= What to work on =
All of the entries below are to be repeated word for word.

= Data for this exercise =
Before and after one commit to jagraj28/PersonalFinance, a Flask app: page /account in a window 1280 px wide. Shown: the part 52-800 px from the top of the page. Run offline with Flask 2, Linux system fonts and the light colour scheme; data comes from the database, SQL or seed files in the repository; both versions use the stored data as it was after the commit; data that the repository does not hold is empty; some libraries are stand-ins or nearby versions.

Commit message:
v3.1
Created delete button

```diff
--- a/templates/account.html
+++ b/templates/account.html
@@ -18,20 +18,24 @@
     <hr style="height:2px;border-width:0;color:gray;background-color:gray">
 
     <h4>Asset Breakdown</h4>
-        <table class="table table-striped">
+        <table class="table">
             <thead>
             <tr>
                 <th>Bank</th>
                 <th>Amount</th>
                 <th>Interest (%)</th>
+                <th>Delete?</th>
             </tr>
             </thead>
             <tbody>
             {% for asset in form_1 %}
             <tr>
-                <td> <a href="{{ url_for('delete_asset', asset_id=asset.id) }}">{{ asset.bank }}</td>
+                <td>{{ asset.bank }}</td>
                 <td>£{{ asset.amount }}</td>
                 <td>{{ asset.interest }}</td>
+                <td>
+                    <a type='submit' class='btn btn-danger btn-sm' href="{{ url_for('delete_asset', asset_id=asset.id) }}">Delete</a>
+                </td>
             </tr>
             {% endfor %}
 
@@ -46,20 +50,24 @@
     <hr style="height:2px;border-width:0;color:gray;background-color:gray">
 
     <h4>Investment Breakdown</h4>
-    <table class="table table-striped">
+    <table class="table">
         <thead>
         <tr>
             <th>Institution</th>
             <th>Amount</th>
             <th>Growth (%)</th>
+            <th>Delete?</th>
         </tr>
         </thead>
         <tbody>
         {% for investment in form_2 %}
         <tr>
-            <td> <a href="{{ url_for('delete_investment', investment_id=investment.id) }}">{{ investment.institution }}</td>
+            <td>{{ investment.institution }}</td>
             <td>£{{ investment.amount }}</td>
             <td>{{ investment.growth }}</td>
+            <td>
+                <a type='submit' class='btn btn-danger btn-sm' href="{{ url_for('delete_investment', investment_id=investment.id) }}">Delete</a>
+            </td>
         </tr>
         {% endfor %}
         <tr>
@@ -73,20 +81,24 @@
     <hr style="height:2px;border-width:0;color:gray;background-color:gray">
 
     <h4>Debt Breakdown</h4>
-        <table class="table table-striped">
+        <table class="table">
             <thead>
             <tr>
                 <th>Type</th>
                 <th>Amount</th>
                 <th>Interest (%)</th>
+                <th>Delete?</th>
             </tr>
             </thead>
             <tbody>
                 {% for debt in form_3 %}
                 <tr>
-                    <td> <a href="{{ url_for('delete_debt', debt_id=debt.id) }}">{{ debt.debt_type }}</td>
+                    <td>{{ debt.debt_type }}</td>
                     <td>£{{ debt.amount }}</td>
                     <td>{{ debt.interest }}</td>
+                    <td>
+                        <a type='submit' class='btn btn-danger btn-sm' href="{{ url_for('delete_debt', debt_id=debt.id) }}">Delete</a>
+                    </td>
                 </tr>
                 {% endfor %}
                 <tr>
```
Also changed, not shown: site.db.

= Written reply =
Before and after one commit to jagraj28/PersonalFinance, a Flask app: page /account in a window 1280 px wide. Shown: the part 52-800 px from the top of the page. Run offline with Flask 2, Linux system fonts and the light colour scheme; data comes from the database, SQL or seed files in the repository; both versions use the stored data as it was after the commit; data that the repository does not hold is empty; some libraries are stand-ins or nearby versions.

Commit message:
v3.1
Created delete button

```diff
--- a/templates/account.html
+++ b/templates/account.html
@@ -18,20 +18,24 @@
     <hr style="height:2px;border-width:0;color:gray;background-color:gray">
 
     <h4>Asset Breakdown</h4>
-        <table class="table table-striped">
+        <table class="table">
             <thead>
             <tr>
                 <th>Bank</th>
                 <th>Amount</th>
                 <th>Interest (%)</th>
+                <th>Delete?</th>
             </tr>
             </thead>
             <tbody>
             {% for asset in form_1 %}
             <tr>
-                <td> <a href="{{ url_for('delete_asset', asset_id=asset.id) }}">{{ asset.bank }}</td>
+                <td>{{ asset.bank }}</td>
                 <td>£{{ asset.amount }}</td>
                 <td>{{ asset.interest }}</td>
+                <td>
+                    <a type='submit' class='btn btn-danger btn-sm' href="{{ url_for('delete_asset', asset_id=asset.id) }}">Delete</a>
+                </td>
             </tr>
             {% endfor %}
 
@@ -46,20 +50,24 @@
     <hr style="height:2px;border-width:0;color:gray;background-color:gray">
 
     <h4>Investment Breakdown</h4>
-    <table class="table table-striped">
+    <table class="table">
         <thead>
         <tr>
             <th>Institution</th>
             <th>Amount</th>
             <th>Growth (%)</th>
+            <th>Delete?</th>
         </tr>
         </thead>
         <tbody>
         {% for investment in form_2 %}
         <tr>
-            <td> <a href="{{ url_for('delete_investment', investment_id=investment.id) }}">{{ investment.institution }}</td>
+            <td>{{ investment.institution }}</td>
             <td>£{{ investment.amount }}</td>
             <td>{{ investment.growth }}</td>
+            <td>
+                <a type='submit' class='btn btn-danger btn-sm' href="{{ url_for('delete_investment', investment_id=investment.id) }}">Delete</a>
+            </td>
         </tr>
         {% endfor %}
         <tr>
@@ -73,20 +81,24 @@
     <hr style="height:2px;border-width:0;color:gray;background-color:gray">
 
     <h4>Debt Breakdown</h4>
-        <table class="table table-striped">
+        <table class="table">
             <thead>
             <tr>
                 <th>Type</th>
                 <th>Amount</th>
                 <th>Interest (%)</th>
+                <th>Delete?</th>
             </tr>
             </thead>
             <tbody>
                 {% for debt in form_3 %}
                 <tr>
-                    <td> <a href="{{ url_for('delete_debt', debt_id=debt.id) }}">{{ debt.debt_type }}</td>
+                    <td>{{ debt.debt_type }}</td>
                     <td>£{{ debt.amount }}</td>
                     <td>{{ debt.interest }}</td>
+                    <td>
+                        <a type='submit' class='btn btn-danger btn-sm' href="{{ url_for('delete_debt', debt_id=debt.id) }}">Delete</a>
+                    </td>
                 </tr>
                 {% endfor %}
                 <tr>
```
Also changed, not shown: site.db.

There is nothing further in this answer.